(Source data):

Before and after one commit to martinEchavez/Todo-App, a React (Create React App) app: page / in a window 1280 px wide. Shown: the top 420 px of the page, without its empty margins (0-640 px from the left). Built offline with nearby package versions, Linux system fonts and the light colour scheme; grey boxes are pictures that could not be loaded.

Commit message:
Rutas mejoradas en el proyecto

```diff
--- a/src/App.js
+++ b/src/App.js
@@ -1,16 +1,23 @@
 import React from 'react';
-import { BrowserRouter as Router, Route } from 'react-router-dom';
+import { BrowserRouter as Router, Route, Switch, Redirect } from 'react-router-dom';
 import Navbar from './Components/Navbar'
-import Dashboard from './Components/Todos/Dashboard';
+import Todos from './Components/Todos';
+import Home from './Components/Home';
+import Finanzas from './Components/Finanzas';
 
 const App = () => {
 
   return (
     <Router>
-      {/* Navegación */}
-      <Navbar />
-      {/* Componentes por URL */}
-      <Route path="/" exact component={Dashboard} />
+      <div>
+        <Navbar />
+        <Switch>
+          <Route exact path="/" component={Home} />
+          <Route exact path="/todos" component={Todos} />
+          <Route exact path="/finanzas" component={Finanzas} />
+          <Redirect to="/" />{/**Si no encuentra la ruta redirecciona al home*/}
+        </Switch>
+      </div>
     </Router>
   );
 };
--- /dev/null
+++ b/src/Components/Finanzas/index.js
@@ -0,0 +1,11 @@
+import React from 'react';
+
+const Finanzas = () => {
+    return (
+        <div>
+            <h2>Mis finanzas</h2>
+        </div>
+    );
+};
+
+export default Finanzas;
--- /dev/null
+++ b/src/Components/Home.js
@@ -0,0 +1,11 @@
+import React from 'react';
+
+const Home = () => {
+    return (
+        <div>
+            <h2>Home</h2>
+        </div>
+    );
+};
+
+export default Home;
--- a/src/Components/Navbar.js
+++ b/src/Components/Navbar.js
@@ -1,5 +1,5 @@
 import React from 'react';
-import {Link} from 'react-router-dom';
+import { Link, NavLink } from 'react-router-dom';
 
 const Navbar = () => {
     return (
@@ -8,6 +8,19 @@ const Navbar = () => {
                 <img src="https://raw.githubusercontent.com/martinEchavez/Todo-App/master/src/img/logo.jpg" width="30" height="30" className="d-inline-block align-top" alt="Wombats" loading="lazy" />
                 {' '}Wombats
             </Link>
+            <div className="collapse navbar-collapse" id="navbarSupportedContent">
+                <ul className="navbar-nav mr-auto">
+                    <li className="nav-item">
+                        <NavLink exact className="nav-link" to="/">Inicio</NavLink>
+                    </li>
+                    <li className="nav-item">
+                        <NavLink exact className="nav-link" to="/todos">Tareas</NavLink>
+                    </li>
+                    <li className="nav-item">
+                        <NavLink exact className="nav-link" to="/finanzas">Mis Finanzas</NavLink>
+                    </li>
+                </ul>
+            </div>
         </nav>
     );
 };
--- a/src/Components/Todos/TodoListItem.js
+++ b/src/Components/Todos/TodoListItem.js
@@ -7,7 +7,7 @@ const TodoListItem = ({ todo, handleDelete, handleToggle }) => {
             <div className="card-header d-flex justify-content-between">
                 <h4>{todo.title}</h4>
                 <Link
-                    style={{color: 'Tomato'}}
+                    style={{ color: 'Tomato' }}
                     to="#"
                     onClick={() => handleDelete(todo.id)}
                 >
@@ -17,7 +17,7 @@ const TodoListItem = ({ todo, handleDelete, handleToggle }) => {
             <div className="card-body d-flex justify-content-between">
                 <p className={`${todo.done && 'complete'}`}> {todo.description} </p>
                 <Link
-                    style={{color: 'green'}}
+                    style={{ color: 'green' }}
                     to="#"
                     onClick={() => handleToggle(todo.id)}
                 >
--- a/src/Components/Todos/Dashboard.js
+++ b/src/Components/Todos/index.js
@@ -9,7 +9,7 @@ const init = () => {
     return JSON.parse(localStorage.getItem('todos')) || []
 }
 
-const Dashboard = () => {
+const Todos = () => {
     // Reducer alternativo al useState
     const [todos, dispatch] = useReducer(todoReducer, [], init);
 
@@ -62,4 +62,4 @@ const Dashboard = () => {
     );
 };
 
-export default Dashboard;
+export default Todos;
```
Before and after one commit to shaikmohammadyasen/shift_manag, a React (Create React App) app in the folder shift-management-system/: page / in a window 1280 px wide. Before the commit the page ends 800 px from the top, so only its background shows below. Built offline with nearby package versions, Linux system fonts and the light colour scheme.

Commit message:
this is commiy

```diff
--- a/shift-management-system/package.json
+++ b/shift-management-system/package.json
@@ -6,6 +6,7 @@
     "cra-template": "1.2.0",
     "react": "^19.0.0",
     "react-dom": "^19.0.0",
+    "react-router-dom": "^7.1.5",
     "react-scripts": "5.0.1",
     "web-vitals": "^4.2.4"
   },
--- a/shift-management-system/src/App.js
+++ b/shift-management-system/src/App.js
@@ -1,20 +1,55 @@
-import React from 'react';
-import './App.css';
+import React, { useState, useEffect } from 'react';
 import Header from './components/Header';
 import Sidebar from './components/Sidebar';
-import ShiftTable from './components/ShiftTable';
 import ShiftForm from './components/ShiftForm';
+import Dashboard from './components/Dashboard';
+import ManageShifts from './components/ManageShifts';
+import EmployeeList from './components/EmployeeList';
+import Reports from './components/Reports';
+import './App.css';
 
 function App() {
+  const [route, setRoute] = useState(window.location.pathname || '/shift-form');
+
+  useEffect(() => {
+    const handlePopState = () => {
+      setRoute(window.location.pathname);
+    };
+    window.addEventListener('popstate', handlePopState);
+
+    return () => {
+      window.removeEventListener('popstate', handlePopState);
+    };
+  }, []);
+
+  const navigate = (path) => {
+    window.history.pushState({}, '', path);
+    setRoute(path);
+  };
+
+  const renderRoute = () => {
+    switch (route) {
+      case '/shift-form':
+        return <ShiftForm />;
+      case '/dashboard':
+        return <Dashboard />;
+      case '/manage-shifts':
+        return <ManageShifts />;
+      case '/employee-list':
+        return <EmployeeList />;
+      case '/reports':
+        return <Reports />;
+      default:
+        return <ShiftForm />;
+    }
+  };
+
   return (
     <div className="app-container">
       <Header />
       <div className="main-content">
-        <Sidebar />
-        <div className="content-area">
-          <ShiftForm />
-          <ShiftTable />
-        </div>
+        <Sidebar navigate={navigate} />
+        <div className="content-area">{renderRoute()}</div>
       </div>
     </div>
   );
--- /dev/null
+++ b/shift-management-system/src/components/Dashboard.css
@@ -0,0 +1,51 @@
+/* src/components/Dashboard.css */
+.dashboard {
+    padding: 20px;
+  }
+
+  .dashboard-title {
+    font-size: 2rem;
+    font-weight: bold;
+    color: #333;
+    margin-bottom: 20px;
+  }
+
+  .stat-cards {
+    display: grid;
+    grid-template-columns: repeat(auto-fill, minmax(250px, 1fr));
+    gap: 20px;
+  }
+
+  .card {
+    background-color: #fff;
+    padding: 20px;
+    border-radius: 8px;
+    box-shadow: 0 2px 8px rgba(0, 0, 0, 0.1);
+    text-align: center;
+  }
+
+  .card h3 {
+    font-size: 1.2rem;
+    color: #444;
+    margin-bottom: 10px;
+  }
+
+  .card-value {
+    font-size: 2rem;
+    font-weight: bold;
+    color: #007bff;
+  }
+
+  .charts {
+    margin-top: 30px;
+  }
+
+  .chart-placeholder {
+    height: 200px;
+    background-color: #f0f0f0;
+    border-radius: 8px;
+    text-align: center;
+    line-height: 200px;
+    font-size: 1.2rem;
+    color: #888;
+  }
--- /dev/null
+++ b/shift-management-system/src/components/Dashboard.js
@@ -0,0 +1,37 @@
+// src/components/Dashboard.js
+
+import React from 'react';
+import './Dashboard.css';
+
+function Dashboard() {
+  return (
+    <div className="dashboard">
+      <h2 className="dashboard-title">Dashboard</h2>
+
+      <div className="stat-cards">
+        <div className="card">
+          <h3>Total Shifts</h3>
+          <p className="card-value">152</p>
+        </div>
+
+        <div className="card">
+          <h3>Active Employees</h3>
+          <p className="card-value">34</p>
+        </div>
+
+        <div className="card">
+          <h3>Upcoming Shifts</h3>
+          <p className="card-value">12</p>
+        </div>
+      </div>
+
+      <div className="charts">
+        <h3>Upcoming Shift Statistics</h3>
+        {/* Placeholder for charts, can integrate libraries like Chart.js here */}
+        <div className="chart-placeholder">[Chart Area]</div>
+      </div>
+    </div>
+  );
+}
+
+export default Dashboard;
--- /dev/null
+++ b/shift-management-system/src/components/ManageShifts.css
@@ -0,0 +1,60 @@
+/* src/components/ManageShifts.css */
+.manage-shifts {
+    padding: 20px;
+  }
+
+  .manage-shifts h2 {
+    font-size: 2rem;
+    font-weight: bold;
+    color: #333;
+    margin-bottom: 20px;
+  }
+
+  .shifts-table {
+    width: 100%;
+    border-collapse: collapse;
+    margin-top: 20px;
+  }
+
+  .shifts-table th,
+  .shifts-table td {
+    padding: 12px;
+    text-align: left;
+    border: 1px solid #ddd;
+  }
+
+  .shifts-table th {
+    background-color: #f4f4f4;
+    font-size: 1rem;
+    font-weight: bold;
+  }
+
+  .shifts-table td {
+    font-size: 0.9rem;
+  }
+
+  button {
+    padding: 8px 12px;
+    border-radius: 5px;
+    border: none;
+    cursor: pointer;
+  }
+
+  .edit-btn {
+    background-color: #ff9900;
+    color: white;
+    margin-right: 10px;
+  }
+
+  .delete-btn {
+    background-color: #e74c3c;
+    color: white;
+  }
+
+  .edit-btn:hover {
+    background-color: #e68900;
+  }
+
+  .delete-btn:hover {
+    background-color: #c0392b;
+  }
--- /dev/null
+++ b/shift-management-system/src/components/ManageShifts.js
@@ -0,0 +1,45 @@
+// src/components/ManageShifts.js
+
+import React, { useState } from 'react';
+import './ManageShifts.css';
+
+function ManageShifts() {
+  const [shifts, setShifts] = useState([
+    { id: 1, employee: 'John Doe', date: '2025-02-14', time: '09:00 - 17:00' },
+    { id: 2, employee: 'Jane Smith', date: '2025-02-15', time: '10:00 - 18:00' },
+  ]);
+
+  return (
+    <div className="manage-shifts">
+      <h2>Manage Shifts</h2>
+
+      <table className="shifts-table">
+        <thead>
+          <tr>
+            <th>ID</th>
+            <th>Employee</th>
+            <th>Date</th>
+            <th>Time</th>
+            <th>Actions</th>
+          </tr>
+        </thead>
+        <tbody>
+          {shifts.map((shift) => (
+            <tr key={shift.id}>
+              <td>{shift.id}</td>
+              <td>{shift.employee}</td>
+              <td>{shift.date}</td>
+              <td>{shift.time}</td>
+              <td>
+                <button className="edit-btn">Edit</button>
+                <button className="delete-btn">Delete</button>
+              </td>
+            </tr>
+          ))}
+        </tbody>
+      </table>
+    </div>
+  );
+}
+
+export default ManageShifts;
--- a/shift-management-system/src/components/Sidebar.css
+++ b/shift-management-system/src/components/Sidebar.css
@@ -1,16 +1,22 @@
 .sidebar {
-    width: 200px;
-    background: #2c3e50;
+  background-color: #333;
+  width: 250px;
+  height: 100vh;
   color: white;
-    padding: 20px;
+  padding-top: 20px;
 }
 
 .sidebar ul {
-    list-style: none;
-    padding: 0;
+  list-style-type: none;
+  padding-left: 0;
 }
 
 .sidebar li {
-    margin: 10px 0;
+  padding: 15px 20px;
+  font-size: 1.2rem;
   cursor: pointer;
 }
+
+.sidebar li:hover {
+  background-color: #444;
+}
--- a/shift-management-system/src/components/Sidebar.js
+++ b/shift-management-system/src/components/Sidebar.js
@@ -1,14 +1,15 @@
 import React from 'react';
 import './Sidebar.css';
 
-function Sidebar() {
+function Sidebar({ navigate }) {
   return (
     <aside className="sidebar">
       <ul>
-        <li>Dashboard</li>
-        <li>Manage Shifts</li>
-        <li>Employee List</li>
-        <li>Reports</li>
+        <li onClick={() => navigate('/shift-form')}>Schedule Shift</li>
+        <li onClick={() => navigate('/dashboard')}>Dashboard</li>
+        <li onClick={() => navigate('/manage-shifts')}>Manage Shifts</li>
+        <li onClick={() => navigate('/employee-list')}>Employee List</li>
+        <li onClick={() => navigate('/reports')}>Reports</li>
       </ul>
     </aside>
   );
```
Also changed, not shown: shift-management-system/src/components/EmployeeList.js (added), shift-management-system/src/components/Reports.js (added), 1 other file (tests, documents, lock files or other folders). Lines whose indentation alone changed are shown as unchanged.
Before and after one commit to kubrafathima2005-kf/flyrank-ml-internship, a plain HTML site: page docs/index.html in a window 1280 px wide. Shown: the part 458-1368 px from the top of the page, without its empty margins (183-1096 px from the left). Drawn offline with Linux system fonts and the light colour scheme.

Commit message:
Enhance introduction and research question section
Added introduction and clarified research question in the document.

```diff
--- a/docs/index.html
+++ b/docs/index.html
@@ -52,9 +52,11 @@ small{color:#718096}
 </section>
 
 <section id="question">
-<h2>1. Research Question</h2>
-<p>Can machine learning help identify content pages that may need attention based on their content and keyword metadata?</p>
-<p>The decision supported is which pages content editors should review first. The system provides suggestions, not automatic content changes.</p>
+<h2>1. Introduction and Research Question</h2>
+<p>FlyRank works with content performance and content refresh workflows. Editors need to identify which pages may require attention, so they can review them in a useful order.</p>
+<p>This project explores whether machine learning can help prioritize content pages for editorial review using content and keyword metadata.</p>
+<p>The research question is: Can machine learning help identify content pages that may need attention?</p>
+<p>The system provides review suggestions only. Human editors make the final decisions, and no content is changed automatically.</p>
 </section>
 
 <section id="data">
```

(Assigned task):
Which lines in the listing have the string "case"? Pick them out and copy them.

(Exercise output):
+      case '/shift-form':
+      case '/dashboard':
+      case '/manage-shifts':
+      case '/employee-list':
+      case '/reports':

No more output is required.